TASK REQUIREMENTS: Please repeat the entries below exactly as written, leaving out any images.
......
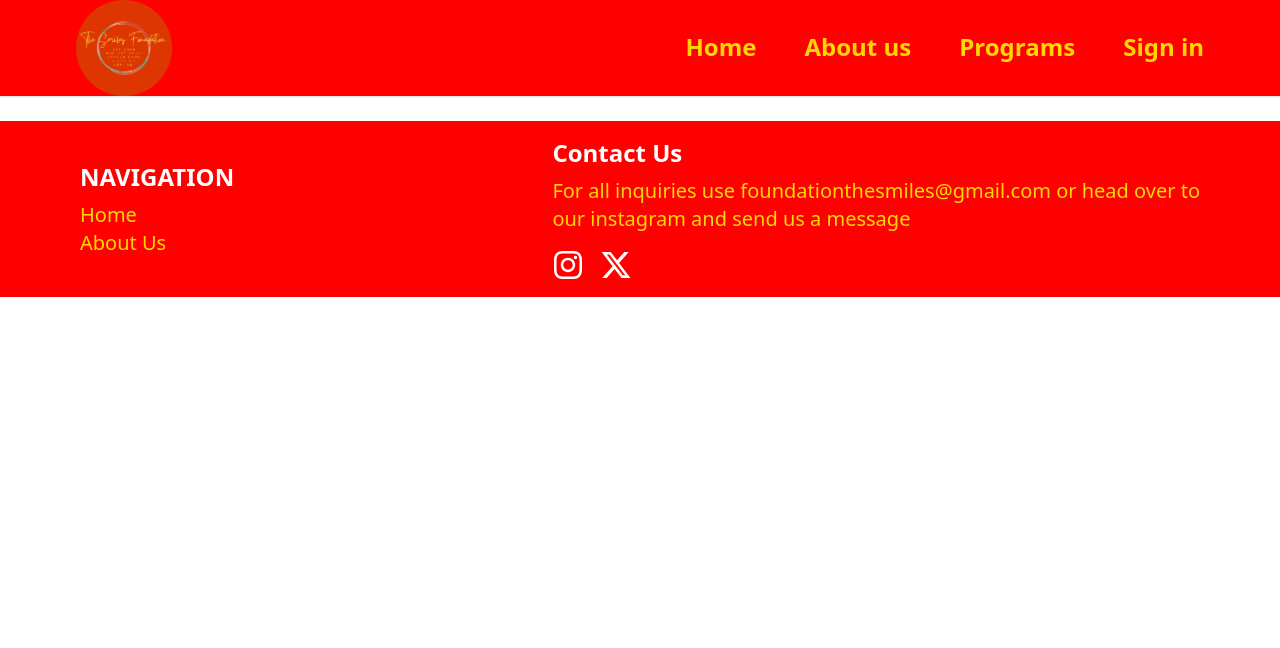
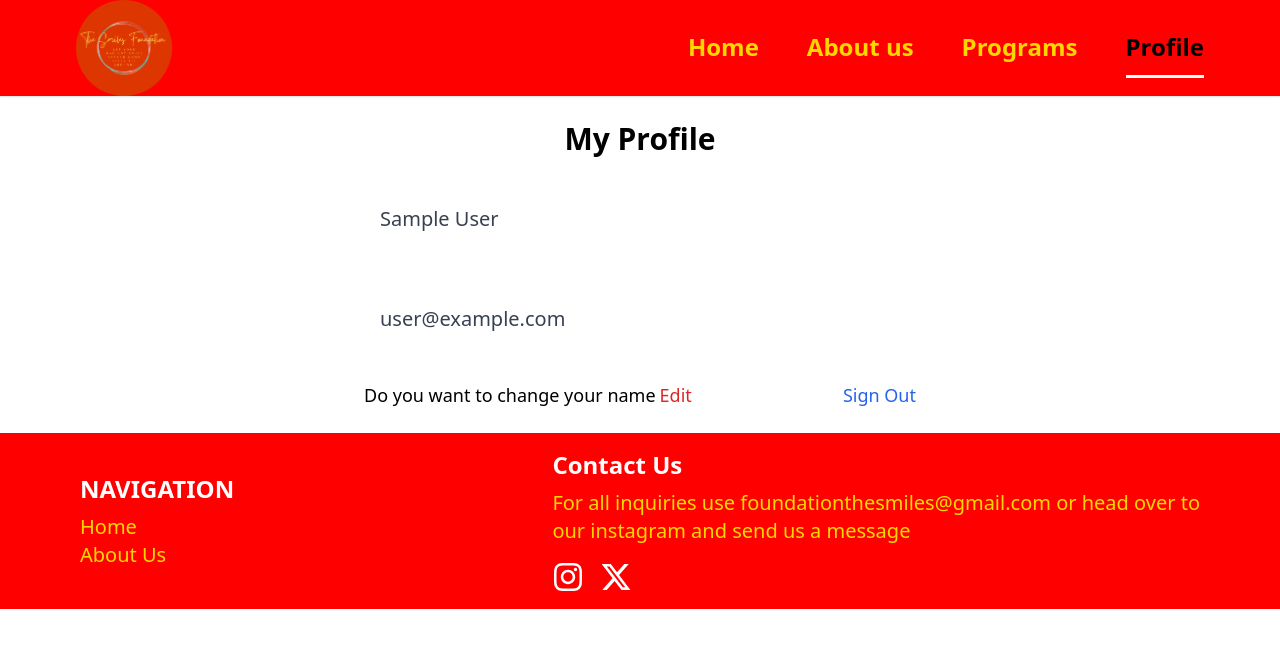
Before and after one commit to 1-ken/The-Smile-foudation, a React (Create React App) app: page /profile in a window 1280 px wide. Shown: the top 648 px of the page. Built offline with nearby package versions, Linux system fonts and the light colour scheme; no server answers; sample sign-in values are in the browser's storage.

Commit message:
made the header dynamic(it changes when a someone signs in},  created a private route to protect the profile page., created a hook to check from the firebase database if the user is signed in.added the profile and ensured a person can edit his/name..

```diff
--- a/src/App.js
+++ b/src/App.js
@@ -7,9 +7,11 @@
 import { BrowserRouter as Router, Routes, Route } from "react-router-dom";
 import Signin from "./pages/Signin";
 import Signup from "./pages/Signup";
+import { Profile } from "./pages/Profile";
 import { ToastContainer } from "react-toastify";
 import "react-toastify/dist/ReactToastify.css";
 import ForgotPassword from "./pages/ForgotPassword";
+import PrivateRoute from "./Components/PrivateRoute";
 
 function App() {
   return (
@@ -24,6 +26,9 @@
           <Route path="/sign-in" element={<Signin />} />
           <Route path="/sign-up" element={<Signup/>} />
           <Route path="/forgot-password" element={<ForgotPassword />} />
+          <Route path="/profile" element={<PrivateRoute/>}>
+          <Route path="/profile" element={<Profile/>} />
+          </Route>
         </Routes>
       <Footer/>
       </Router>
--- a/src/Components/Header.jsx
+++ b/src/Components/Header.jsx
@@ -1,7 +1,19 @@
-import React from "react";
+import { getAuth, onAuthStateChanged } from "firebase/auth";
+import React, { useEffect, useState } from "react";
 import logo from "./logo.png";
 import { useLocation, useNavigate } from "react-router-dom";
 export default function Header() {
+  const [pageState, setPageState] = useState();
+  const auth = getAuth();
+  useEffect(() => {
+    onAuthStateChanged(auth,(user)=>{
+      if(user){
+        setPageState("Profile")
+      }else{
+        setPageState("Sign In")
+      }
+    });
+  });
   const navigate = useNavigate();
   const location = useLocation();
   function pathMatchRoute(route) {
@@ -9,6 +21,7 @@
       return true;
     }
   }
+
   return (
     <div className="bg-[#FF0000] border-b shadow-sm sticky top-0 z-40">
       <header className="flex justify-between items-center px-3 max-w-6xl mx-auto">
@@ -47,12 +60,12 @@
               Programs
             </li>
             <li
-              onClick={() => navigate("/sign-in")}
+              onClick={() => navigate("/profile")}
               className={`cursor-pointer py-2 md:py-3 font-bold text-base md:text-lg lg:text-xl xl:text-2xl text-[#FFD700] border-b-[3px] border-b-transparent ${
-                pathMatchRoute("/sign-in") && "text-black border-b-white"
+                pathMatchRoute("/sign-in")||pathMatchRoute("/profile") && "text-black border-b-white"
               }`}
             >
-              Sign in
+              {pageState}
             </li>
 
           </ul>
--- /dev/null
+++ b/src/Components/PrivateRoute.jsx
@@ -0,0 +1,11 @@
+import React from 'react'
+import { Navigate, Outlet } from 'react-router';
+import {useAuthstatus} from '../hooks/useAuthstatus';
+
+export default function PrivateRoute() {
+    const {loggedIn, checkingStatus} = useAuthstatus();
+    if(checkingStatus){
+        return <h3>Loading........</h3>
+    }
+  return loggedIn ? <Outlet/> : <Navigate to = "/sign-in"/>;
+}
--- /dev/null
+++ b/src/hooks/useAuthstatus.jsx
@@ -0,0 +1,18 @@
+import { getAuth, onAuthStateChanged } from 'firebase/auth';
+import  { useEffect, useState } from 'react'
+
+export function useAuthstatus() {
+    const [loggedIn, setLoggedIn] = useState(false);
+    const [checkingStatus, setCheckingStatus] = useState(true);
+    useEffect(()=>{
+        const auth = getAuth();
+        onAuthStateChanged(auth,(user)=>{
+            if(user){
+                setLoggedIn(true);
+            }
+            setCheckingStatus(false);
+        });
+
+    },[]);
+  return {loggedIn,checkingStatus};
+}
--- /dev/null
+++ b/src/pages/Profile.jsx
@@ -0,0 +1,103 @@
+import { getAuth, updateProfile } from "firebase/auth";
+import React, { useState } from "react";
+import { useNavigate } from "react-router";
+import { toast } from "react-toastify";
+import { db } from "../firebase";
+import {
+  doc,
+  updateDoc,
+} from "firebase/firestore";
+export const Profile = () => {
+    const auth = getAuth();
+    const navigate = useNavigate();
+    const [FormData, setFormData] = useState({
+      name: auth.currentUser.displayName,
+      email: auth.currentUser.email,
+    });
+    const { name, email } = FormData;
+    function onLogout() {
+      auth.signOut();
+      navigate("/");
+    }
+
+    const [changeDetail, setChangeDetail] = useState(false);
+
+    function onChange(e) {
+      setFormData((prevState) => ({
+        ...prevState,
+        [e.target.id]: e.target.value,
+      }));
+    }
+    async function onSubmit() {
+      try {
+        if (auth.currentUser.displayName !== name) {
+          //update the name in the firebase auth
+          await updateProfile(auth.currentUser, {
+            displayName: name,
+          });
+          //update the name in the firestore
+          const docRef = doc(db,"users",auth.currentUser.uid);
+          await updateDoc(docRef,{
+            name,
+          });
+        }
+        toast.success("profile updated successfully");
+      } catch (error) {
+        toast.error("could not update the details");
+        console.log(error);
+      }
+    }
+
+  return (
+   <>
+      <section className="max-w-6xl mx-auto flex justify-center items-center flex-col">
+        <h1 className="text-3xl  text-center mt-6 font-bold ">My Profile</h1>
+        <div className="w-full md:w-[50%] mt-6 px-3">
+          <form>
+            {/*name input*/}
+            <input
+              disabled={!changeDetail}
+              onChange={onChange}
+              id="name"
+              type="text"
+              value={name}
+              className={`w-full px-4 py-6 text-xl text-gray-700 bg-white  border-gray-300 rounded transition ease-in-out mb-6 ${
+                changeDetail && "bg-red-200 focus:bg-red-200"
+              }`}
+            />
+            {/*email input*/}
+
+            <input
+              disabled={!changeDetail}
+              id="email"
+              type="text"
+              value={email}
+              className="w-full px-4 py-6 text-xl text-gray-700 bg-white  border-gray-300 rounded transition ease-in-out mb-6"
+            />
+
+            <div className="flex justify-between whitespace-nowrap text-sm  sm:text-lg">
+              <p className="flex items-center">
+                Do you want to change your name
+                <span
+                  onClick={() => {
+                    changeDetail && onSubmit();
+                    setChangeDetail((prevState) => !prevState);
+                  }}
+                  className="text-red-600 hover:text-red-700 cursor-pointer transition ease-in-out duration-200 ml-1"
+                >
+                  {changeDetail ? "Apply changes" : " Edit"}
+                </span>
+              </p>
+              <p
+                onClick={onLogout}
+                className="text-blue-600 hover:to-blue-700 transition duration-200 ease-in-out cursor-pointer"
+              >
+                Sign Out
+              </p>
+            </div>
+          </form>
+        </div>
+      </section>
+    </>
+  )
+}
```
......
ANSWER:
Before and after one commit to 1-ken/The-Smile-foudation, a React (Create React App) app: page /profile in a window 1280 px wide. Shown: the top 648 px of the page. Built offline with nearby package versions, Linux system fonts and the light colour scheme; no server answers; sample sign-in values are in the browser's storage.

Commit message:
made the header dynamic(it changes when a someone signs in},  created a private route to protect the profile page., created a hook to check from the firebase database if the user is signed in.added the profile and ensured a person can edit his/name..

```diff
--- a/src/App.js
+++ b/src/App.js
@@ -7,9 +7,11 @@
 import { BrowserRouter as Router, Routes, Route } from "react-router-dom";
 import Signin from "./pages/Signin";
 import Signup from "./pages/Signup";
+import { Profile } from "./pages/Profile";
 import { ToastContainer } from "react-toastify";
 import "react-toastify/dist/ReactToastify.css";
 import ForgotPassword from "./pages/ForgotPassword";
+import PrivateRoute from "./Components/PrivateRoute";
 
 function App() {
   return (
@@ -24,6 +26,9 @@
           <Route path="/sign-in" element={<Signin />} />
           <Route path="/sign-up" element={<Signup/>} />
           <Route path="/forgot-password" element={<ForgotPassword />} />
+          <Route path="/profile" element={<PrivateRoute/>}>
+          <Route path="/profile" element={<Profile/>} />
+          </Route>
         </Routes>
       <Footer/>
       </Router>
--- a/src/Components/Header.jsx
+++ b/src/Components/Header.jsx
@@ -1,7 +1,19 @@
-import React from "react";
+import { getAuth, onAuthStateChanged } from "firebase/auth";
+import React, { useEffect, useState } from "react";
 import logo from "./logo.png";
 import { useLocation, useNavigate } from "react-router-dom";
 export default function Header() {
+  const [pageState, setPageState] = useState();
+  const auth = getAuth();
+  useEffect(() => {
+    onAuthStateChanged(auth,(user)=>{
+      if(user){
+        setPageState("Profile")
+      }else{
+        setPageState("Sign In")
+      }
+    });
+  });
   const navigate = useNavigate();
   const location = useLocation();
   function pathMatchRoute(route) {
@@ -9,6 +21,7 @@
       return true;
     }
   }
+
   return (
     <div className="bg-[#FF0000] border-b shadow-sm sticky top-0 z-40">
       <header className="flex justify-between items-center px-3 max-w-6xl mx-auto">
@@ -47,12 +60,12 @@
               Programs
             </li>
             <li
-              onClick={() => navigate("/sign-in")}
+              onClick={() => navigate("/profile")}
               className={`cursor-pointer py-2 md:py-3 font-bold text-base md:text-lg lg:text-xl xl:text-2xl text-[#FFD700] border-b-[3px] border-b-transparent ${
-                pathMatchRoute("/sign-in") && "text-black border-b-white"
+                pathMatchRoute("/sign-in")||pathMatchRoute("/profile") && "text-black border-b-white"
               }`}
             >
-              Sign in
+              {pageState}
             </li>
 
           </ul>
--- /dev/null
+++ b/src/Components/PrivateRoute.jsx
@@ -0,0 +1,11 @@
+import React from 'react'
+import { Navigate, Outlet } from 'react-router';
+import {useAuthstatus} from '../hooks/useAuthstatus';
+
+export default function PrivateRoute() {
+    const {loggedIn, checkingStatus} = useAuthstatus();
+    if(checkingStatus){
+        return <h3>Loading........</h3>
+    }
+  return loggedIn ? <Outlet/> : <Navigate to = "/sign-in"/>;
+}
--- /dev/null
+++ b/src/hooks/useAuthstatus.jsx
@@ -0,0 +1,18 @@
+import { getAuth, onAuthStateChanged } from 'firebase/auth';
+import  { useEffect, useState } from 'react'
+
+export function useAuthstatus() {
+    const [loggedIn, setLoggedIn] = useState(false);
+    const [checkingStatus, setCheckingStatus] = useState(true);
+    useEffect(()=>{
+        const auth = getAuth();
+        onAuthStateChanged(auth,(user)=>{
+            if(user){
+                setLoggedIn(true);
+            }
+            setCheckingStatus(false);
+        });
+
+    },[]);
+  return {loggedIn,checkingStatus};
+}
--- /dev/null
+++ b/src/pages/Profile.jsx
@@ -0,0 +1,103 @@
+import { getAuth, updateProfile } from "firebase/auth";
+import React, { useState } from "react";
+import { useNavigate } from "react-router";
+import { toast } from "react-toastify";
+import { db } from "../firebase";
+import {
+  doc,
+  updateDoc,
+} from "firebase/firestore";
+export const Profile = () => {
+    const auth = getAuth();
+    const navigate = useNavigate();
+    const [FormData, setFormData] = useState({
+      name: auth.currentUser.displayName,
+      email: auth.currentUser.email,
+    });
+    const { name, email } = FormData;
+    function onLogout() {
+      auth.signOut();
+      navigate("/");
+    }
+
+    const [changeDetail, setChangeDetail] = useState(false);
+
+    function onChange(e) {
+      setFormData((prevState) => ({
+        ...prevState,
+        [e.target.id]: e.target.value,
+      }));
+    }
+    async function onSubmit() {
+      try {
+        if (auth.currentUser.displayName !== name) {
+          //update the name in the firebase auth
+          await updateProfile(auth.currentUser, {
+            displayName: name,
+          });
+          //update the name in the firestore
+          const docRef = doc(db,"users",auth.currentUser.uid);
+          await updateDoc(docRef,{
+            name,
+          });
+        }
+        toast.success("profile updated successfully");
+      } catch (error) {
+        toast.error("could not update the details");
+        console.log(error);
+      }
+    }
+
+  return (
+   <>
+      <section className="max-w-6xl mx-auto flex justify-center items-center flex-col">
+        <h1 className="text-3xl  text-center mt-6 font-bold ">My Profile</h1>
+        <div className="w-full md:w-[50%] mt-6 px-3">
+          <form>
+            {/*name input*/}
+            <input
+              disabled={!changeDetail}
+              onChange={onChange}
+              id="name"
+              type="text"
+              value={name}
+              className={`w-full px-4 py-6 text-xl text-gray-700 bg-white  border-gray-300 rounded transition ease-in-out mb-6 ${
+                changeDetail && "bg-red-200 focus:bg-red-200"
+              }`}
+            />
+            {/*email input*/}
+
+            <input
+              disabled={!changeDetail}
+              id="email"
+              type="text"
+              value={email}
+              className="w-full px-4 py-6 text-xl text-gray-700 bg-white  border-gray-300 rounded transition ease-in-out mb-6"
+            />
+
+            <div className="flex justify-between whitespace-nowrap text-sm  sm:text-lg">
+              <p className="flex items-center">
+                Do you want to change your name
+                <span
+                  onClick={() => {
+                    changeDetail && onSubmit();
+                    setChangeDetail((prevState) => !prevState);
+                  }}
+                  className="text-red-600 hover:text-red-700 cursor-pointer transition ease-in-out duration-200 ml-1"
+                >
+                  {changeDetail ? "Apply changes" : " Edit"}
+                </span>
+              </p>
+              <p
+                onClick={onLogout}
+                className="text-blue-600 hover:to-blue-700 transition duration-200 ease-in-out cursor-pointer"
+              >
+                Sign Out
+              </p>
+            </div>
+          </form>
+        </div>
+      </section>
+    </>
+  )
+}
```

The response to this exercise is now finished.